- [Exercise material]
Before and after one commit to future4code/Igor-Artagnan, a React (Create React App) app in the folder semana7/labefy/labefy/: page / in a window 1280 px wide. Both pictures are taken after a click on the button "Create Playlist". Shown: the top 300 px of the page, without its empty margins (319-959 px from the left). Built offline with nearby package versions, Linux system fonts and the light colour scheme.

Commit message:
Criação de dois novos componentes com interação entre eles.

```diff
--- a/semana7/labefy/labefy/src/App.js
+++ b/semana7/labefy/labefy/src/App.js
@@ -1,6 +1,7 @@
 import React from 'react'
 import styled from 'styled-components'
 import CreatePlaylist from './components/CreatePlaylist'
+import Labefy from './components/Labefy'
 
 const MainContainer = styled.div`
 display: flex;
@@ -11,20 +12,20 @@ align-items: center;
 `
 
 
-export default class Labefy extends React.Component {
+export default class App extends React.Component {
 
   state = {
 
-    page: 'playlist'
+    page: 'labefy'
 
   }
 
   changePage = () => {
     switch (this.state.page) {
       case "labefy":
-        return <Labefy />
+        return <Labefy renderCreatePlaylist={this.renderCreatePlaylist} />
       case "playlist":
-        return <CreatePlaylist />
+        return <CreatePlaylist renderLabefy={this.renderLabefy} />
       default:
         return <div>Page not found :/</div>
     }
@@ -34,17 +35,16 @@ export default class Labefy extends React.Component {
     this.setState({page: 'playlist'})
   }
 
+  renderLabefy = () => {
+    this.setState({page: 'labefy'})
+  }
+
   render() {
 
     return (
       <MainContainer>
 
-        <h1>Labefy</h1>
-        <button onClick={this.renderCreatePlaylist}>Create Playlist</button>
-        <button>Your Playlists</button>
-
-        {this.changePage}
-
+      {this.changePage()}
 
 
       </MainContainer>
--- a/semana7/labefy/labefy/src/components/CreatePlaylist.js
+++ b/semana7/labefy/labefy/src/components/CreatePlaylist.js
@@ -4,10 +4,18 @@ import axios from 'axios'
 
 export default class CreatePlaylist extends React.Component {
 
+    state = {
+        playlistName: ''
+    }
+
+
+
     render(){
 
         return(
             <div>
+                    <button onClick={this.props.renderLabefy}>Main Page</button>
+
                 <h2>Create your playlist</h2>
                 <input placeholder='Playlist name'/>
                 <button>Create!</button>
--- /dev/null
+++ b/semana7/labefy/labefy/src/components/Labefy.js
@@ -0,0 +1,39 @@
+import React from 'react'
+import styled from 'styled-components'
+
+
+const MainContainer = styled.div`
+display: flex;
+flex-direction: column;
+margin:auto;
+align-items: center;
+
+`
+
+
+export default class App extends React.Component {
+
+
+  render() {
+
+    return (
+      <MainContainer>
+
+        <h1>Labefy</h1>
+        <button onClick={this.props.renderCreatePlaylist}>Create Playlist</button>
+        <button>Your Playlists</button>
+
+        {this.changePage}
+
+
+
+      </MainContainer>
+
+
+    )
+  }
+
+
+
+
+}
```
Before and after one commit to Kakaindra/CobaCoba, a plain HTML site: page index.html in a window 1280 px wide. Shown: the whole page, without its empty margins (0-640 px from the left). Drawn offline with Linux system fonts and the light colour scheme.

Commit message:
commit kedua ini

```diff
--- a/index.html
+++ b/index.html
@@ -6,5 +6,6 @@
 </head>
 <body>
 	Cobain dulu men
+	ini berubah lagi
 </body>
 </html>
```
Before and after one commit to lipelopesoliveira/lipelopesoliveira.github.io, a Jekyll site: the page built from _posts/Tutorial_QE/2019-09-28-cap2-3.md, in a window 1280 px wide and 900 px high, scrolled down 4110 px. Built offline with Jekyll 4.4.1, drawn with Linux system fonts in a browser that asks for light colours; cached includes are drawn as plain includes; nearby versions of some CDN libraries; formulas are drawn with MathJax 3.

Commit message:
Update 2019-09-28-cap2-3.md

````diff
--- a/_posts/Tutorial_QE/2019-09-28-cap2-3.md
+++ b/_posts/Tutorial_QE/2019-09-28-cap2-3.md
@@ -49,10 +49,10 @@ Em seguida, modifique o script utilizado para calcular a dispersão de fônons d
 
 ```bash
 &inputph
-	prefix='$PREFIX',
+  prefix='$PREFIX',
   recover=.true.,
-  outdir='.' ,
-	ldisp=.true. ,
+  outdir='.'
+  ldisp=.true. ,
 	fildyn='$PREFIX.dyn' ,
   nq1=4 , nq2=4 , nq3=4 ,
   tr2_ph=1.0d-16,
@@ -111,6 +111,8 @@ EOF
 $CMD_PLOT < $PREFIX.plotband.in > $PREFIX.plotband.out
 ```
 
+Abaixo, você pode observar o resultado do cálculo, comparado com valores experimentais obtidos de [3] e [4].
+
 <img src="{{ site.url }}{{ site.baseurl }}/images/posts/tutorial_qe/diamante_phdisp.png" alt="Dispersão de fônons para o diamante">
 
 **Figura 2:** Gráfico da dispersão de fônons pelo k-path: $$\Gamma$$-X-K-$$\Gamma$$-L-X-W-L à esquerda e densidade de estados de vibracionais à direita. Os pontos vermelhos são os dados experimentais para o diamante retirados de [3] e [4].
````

- [What the exercise asks] Search the data above for the string "export". Report every line where it is found.

- [Answer to this exercise]
-export default class Labefy extends React.Component {
+export default class App extends React.Component {
@@ -34,17 +35,16 @@ export default class Labefy extends React.Component {
 export default class CreatePlaylist extends React.Component {
+export default class App extends React.Component {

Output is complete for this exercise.